But now let’s wax utopian: if your potential users within an enterprise are able to learn to use your product, they’ll probably (shocking, we know) use it. Then they’ll encourage others within the enterprise to use it too – and there are thousands of other users and potential users within and outside of their enterprise.
Successfully onboarding your product to an enterprise has huge financial and reputational upsides. So it should come as no surprise that something so lucrative isn’t easy to pull off …
What makes customer onboarding within an enterprise so challenging?
Firstly, you have to take account of individual differences when onboarding any size of user group – so onboarding a huge enterprise user group obliges you to account for a boatload of differences.
Here’s some differences between users to consider:
- How they’re going to use your tech (and how important it is to them.) Some will be power users, others only occasional users. Learning how to use your product might be very important for some users – and less so for others. This will determine what type of onboarding they need.
- How much time they have to onboard. They’re busy doing their day-to-day work – so where does onboarding fit into their schedules? (You don’t want onboarding to negatively impact or cause risk to day-to-day operations.)
- Their learning style. Do they prefer to study for themselves, or to be led by an instructor, or a mix of the two?
- How tech savvy they are. Are they already expert technology users, or do they have trouble remembering how to attach documents to emails?
- Their attitude towards change. Do they welcome learning new technologies with open arms or is there institutional resistance?
A second challenge that’s a lot bigger and trickier to deal with at enterprise scale is that of siloed teams and departments. Enterprises are prone to siloed structuring, and this can make it hard to get the word out, particularly if your product is only regularly used by one team.
What’s more, enterprises don’t just have more users to onboard – they also have more products competing for their users’ attention and usage. There’s a jostling crowd of products within most enterprises that it can be tough to stand out in.
And there’s more bad news: enterprises are much less forgiving of unsuccessful or slow onboarding. If you haven’t successfully managed to onboard users to your product, they’re more likely than SMBs to have the cash flow to move onto something else – and fast.
This often happens when new leadership comes in, bringing their own tech with them. They need to demonstrate the ROI of their preferred tech and won’t hesitate to get rid of yours if nobody’s using it – particularly as it’s harder to secure high-level champions within an enterprise.
Your contact at an enterprise may be at a lower-level than your contact in an SMB, and if that champion moves on (as is more likely at larger companies) without sharing their knowledge of your product, it will be dead in the water.
Clearly, then, it’s both important and challenging to get enterprise customers onboarded. So how can you address some of these challenges?
Here are 3 tips to get you started …
1. Start small at first (to go BIG later)

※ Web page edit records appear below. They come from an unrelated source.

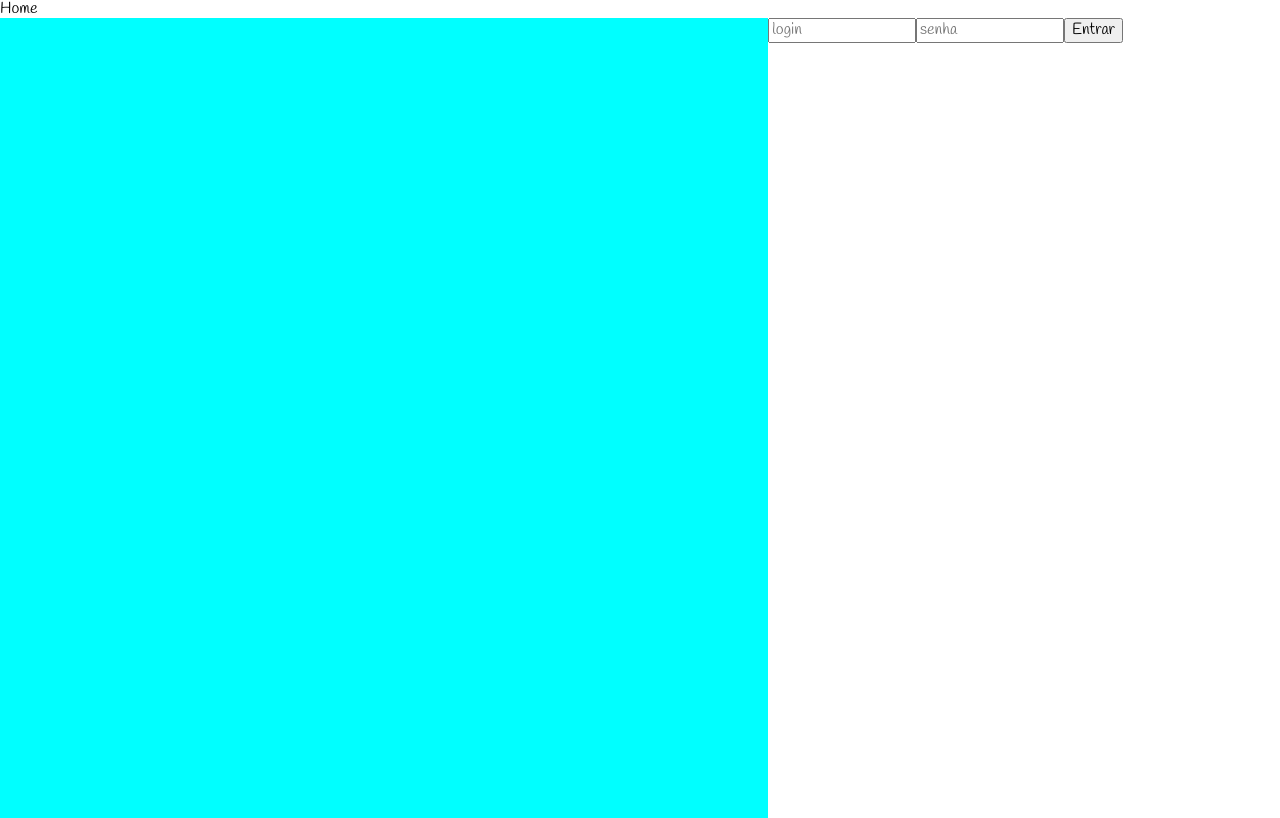
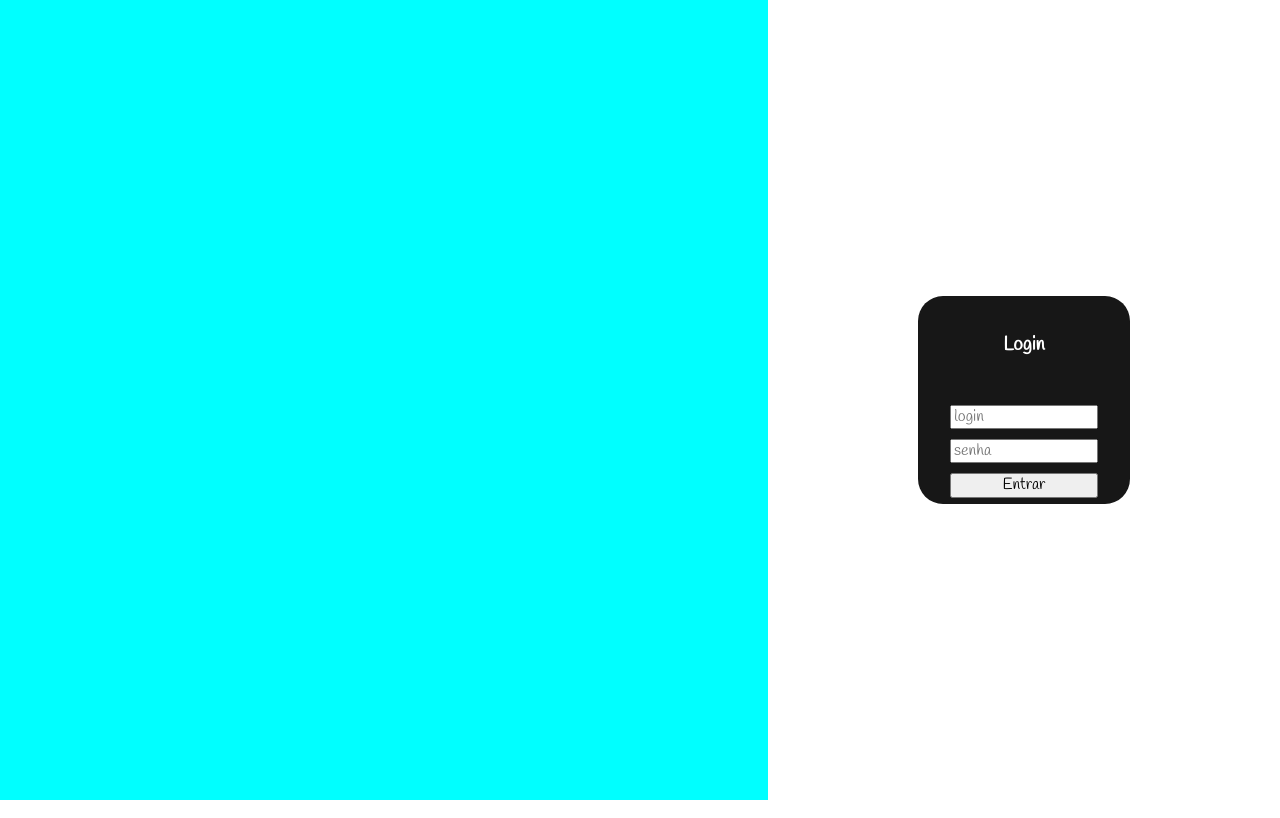
Before and after one commit to artphil/status-pro-front, a React (Create React App) app: page /login in a window 1280 px wide. Built offline with nearby package versions, Linux system fonts and the light colour scheme; a web font is replaced by a local one.

Commit message:
WIP: making a login form

```diff
--- a/src/components/Login/index.tsx
+++ b/src/components/Login/index.tsx
@@ -1,4 +1,5 @@
 import { useState } from "react";
+import { LoginContainer, LoginTitle } from "./stlyle";
 
 
 function Login() {
@@ -9,14 +10,17 @@ function Login() {
         window.location.reload()
     }
 
-    return (<div>
+    return (
+        <LoginContainer>
+            <LoginTitle>Login</LoginTitle>
             <input type="text" placeholder="login"
                 onChange={event => setUserName(event.target.value)} />
             <input type="password" placeholder="senha" />
             <button
                 onClick={login}
             >Entrar</button>
-    </div>);
+        </LoginContainer>
+    );
 }
 
 export default Login;
--- /dev/null
+++ b/src/components/Login/stlyle.ts
@@ -0,0 +1,114 @@
+import styled from "styled-components";
+
+
+export const LoginContainer = styled.form`
+    display: flex;
+    flex-direction: column;
+    gap: 10px;
+    padding-left: 2em;
+    padding-right: 2em;
+    padding-bottom: 0.4em;
+    background-color: #171717;
+    border-radius: 25px;
+    transition: .4s ease-in-out;
+
+    &:hover {
+        transform: scale(1.05);
+        border: 1px solid black;
+    }
+`
+
+export const LoginTitle = styled.h2`
+    text-align: center;
+    margin: 2em;
+    color: rgb(255, 255, 255);
+    font-size: 1.2em;
+`
+
+/*
+  .field {
+    display: flex;
+    align-items: center;
+    justify-content: center;
+    gap: 0.5em;
+    border-radius: 25px;
+    padding: 0.6em;
+    border: none;
+    outline: none;
+    color: white;
+    background-color: #171717;
+    box-shadow: inset 2px 5px 10px rgb(5, 5, 5);
+  }
+
+  .input-icon {
+    height: 1.3em;
+    width: 1.3em;
+    fill: white;
+  }
+
+  .input-field {
+    background: none;
+    border: none;
+    outline: none;
+    width: 100%;
+    color: #d3d3d3;
+  }
+
+  .form .btn {
+    display: flex;
+    justify-content: center;
+    flex-direction: row;
+    margin-top: 2.5em;
+  }
+
+  .button1 {
+    padding: 0.5em;
+    padding-left: 1.1em;
+    padding-right: 1.1em;
+    border-radius: 5px;
+    margin-right: 0.5em;
+    border: none;
+    outline: none;
+    transition: .4s ease-in-out;
+    background-color: #252525;
+    color: white;
+  }
+
+  .button1:hover {
+    background-color: black;
+    color: white;
+  }
+
+  .button2 {
+    padding: 0.5em;
+    padding-left: 2.3em;
+    padding-right: 2.3em;
+    border-radius: 5px;
+    border: none;
+    outline: none;
+    transition: .4s ease-in-out;
+    background-color: #252525;
+    color: white;
+  }
+
+  .button2:hover {
+    background-color: black;
+    color: white;
+  }
+
+  .button3 {
+    margin-bottom: 3em;
+    padding: 0.5em;
+    border-radius: 5px;
+    border: none;
+    outline: none;
+    transition: .4s ease-in-out;
+    background-color: #252525;
+    color: white;
+  }
+
+  .button3:hover {
+    background-color: red;
+    color: white;
+  }
+*/
--- a/src/pages/HomePage/index.tsx
+++ b/src/pages/HomePage/index.tsx
@@ -12,7 +12,7 @@ function HomePage() {
             )
     }
     return (
-        <>Home
+        <>
             {getHomePage()}
 
         </>
--- a/src/pages/LoginPage/index.tsx
+++ b/src/pages/LoginPage/index.tsx
@@ -1,13 +1,15 @@
 import Login from "components/Login";
 
-import { Content, Main } from "./style";
+import { ContentLeft, ContentRight, Main } from "./style";
 
 
 function LoginPage() {
     return (
         <Main>
-            <Content></Content>
-            <Login />
+            <ContentLeft></ContentLeft>
+            <ContentRight>
+                <Login />
+            </ContentRight>
         </Main>
     );
 }
--- a/src/pages/LoginPage/style.ts
+++ b/src/pages/LoginPage/style.ts
@@ -2,12 +2,20 @@ import styled from "styled-components";
 
 
 export const Main = styled.main`
-display: flex;
-height: 100vh;
+    display: flex;
+    height: 100vh;
     width: 100vw;
 `
 
-export const Content = styled.section`
-background-color: aqua;
-width: 60%;
+export const ContentLeft = styled.section`
+    background-color: aqua;
+    width: 60%;
 `
+
+export const ContentRight = styled.section`
+    height: 100%;
+    width: 40%;
+    display: flex;
+    justify-content: center;
+    align-items: center;
+`
```
Lines whose indentation alone changed are shown as unchanged.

Selecting a single team within the enterprise to onboard first will save you having to deal with the fiendish complexity of designing onboarding journeys for thousands of users at once.
Plus, if you choose the right team to be the enterprise’s first user group, it could get your product off to a flying start.

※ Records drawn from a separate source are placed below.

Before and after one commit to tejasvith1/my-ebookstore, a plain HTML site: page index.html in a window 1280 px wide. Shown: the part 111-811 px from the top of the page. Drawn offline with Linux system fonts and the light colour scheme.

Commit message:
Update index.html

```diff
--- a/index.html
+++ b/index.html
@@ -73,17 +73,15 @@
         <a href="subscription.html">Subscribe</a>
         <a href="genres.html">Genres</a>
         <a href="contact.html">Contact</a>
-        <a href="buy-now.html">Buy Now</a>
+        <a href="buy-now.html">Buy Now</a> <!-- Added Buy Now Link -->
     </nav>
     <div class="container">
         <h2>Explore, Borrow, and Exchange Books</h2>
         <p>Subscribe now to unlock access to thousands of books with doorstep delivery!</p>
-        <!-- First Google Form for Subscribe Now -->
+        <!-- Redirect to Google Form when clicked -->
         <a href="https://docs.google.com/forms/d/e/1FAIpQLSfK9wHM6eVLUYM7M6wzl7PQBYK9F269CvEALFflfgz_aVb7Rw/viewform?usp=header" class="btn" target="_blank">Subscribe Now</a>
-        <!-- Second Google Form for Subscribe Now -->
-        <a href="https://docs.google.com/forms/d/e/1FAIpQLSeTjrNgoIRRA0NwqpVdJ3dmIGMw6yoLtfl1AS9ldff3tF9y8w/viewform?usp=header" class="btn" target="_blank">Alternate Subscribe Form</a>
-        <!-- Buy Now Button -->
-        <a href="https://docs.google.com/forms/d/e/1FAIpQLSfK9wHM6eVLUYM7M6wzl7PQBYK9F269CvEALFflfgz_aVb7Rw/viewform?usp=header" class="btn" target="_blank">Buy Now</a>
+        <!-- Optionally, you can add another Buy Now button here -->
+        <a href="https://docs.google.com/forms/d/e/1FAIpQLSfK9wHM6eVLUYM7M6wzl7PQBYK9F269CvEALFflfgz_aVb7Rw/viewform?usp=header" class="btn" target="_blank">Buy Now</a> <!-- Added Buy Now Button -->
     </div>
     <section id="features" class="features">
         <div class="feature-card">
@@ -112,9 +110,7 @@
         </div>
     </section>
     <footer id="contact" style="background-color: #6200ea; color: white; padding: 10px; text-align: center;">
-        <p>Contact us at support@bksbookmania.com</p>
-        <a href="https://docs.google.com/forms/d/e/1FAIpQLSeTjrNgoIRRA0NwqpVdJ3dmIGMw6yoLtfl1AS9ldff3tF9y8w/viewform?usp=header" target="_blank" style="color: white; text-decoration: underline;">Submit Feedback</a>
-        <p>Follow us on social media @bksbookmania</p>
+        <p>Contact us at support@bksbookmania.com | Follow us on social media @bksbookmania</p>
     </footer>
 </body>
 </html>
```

You’re looking for a team of tech-savvy high performers who have the strongest motivation to use your product of any team in the business. Found them? Now identify some superusers within that team who can act as your product’s champions. If you’ve chosen well, this could be pretty much the entire team. Let them in on your proof-of-concepts: they’ll learn the living heck out of the product and spread their knowledge around.

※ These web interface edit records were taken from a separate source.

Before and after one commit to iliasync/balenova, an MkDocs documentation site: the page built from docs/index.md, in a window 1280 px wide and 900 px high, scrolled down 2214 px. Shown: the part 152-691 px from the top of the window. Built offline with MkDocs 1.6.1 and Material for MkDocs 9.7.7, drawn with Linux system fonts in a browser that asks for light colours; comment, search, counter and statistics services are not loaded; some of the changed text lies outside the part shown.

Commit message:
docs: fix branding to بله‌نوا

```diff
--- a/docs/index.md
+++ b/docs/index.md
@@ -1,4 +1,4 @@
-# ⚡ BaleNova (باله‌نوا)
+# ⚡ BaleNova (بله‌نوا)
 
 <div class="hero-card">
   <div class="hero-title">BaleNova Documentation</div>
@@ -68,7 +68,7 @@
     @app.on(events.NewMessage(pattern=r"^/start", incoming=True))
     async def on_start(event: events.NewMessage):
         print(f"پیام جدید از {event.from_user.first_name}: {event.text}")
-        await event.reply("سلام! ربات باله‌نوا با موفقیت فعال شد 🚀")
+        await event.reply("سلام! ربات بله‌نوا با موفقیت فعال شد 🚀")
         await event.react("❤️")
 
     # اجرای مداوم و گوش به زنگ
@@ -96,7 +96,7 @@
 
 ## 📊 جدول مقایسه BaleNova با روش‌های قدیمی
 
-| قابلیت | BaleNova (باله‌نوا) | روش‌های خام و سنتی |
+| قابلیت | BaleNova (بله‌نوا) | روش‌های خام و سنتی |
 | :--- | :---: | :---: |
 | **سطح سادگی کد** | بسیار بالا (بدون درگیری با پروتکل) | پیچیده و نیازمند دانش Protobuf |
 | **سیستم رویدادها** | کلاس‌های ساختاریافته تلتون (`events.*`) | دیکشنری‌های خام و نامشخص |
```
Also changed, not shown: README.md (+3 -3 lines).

Remember, just because you’re starting small doesn’t mean you can rest on your laurels. Adoption on a large scale will only come after success on a small scale.
You’ll need a set of success criteria (including KPIs to improve) right from the start of your POC or pilot program, and you’ll need to monitor, measure and be a true partner with your enterprise customer throughout the onboarding process.
Keep in mind that it’s not only your product you’re embedding, here. Build strong relationships with the members of the team you’re onboarding first – and use these as springboards to build relationships with other internal stakeholders from across the enterprise, to build scale.
Which brings us to point two …
2. Know your stakeholders (and then involve them)
We’ve already covered the perils of having only one champion (or only a few champions) in a large organization. To summarize: if they leave, your product loses.
It’s vital that you get as many stakeholders invested in your product as possible, ideally before you even start onboarding. And getting them on board means getting to know them first.
Do your homework ahead of time. Talk to all the relevant leaders in the enterprise to find out what’s most important to them and their teams, who within their team will use your product first, what parts of your product they might adopt first (and second, and third, etc.), and what goals they have post-adoption (i.e. what they want to accomplish most with your solution).
Also, find out how these key stakeholders like to communicate, whether that’s via calls, emails or a project management system. Then communicate. Check in regularly with them to take their temperature on the implementation process and your product.
Is the onboarding going well? Is the plan on track? Are users using your product? Are they finding success with it – and are there any KPIs or stats to share? (Incidentally, it helps to make it easy for them to supply you with an answer. Set up reporting beforehand that you or your champions can check regularly – anything to make it easier to check up on your product’s impact.)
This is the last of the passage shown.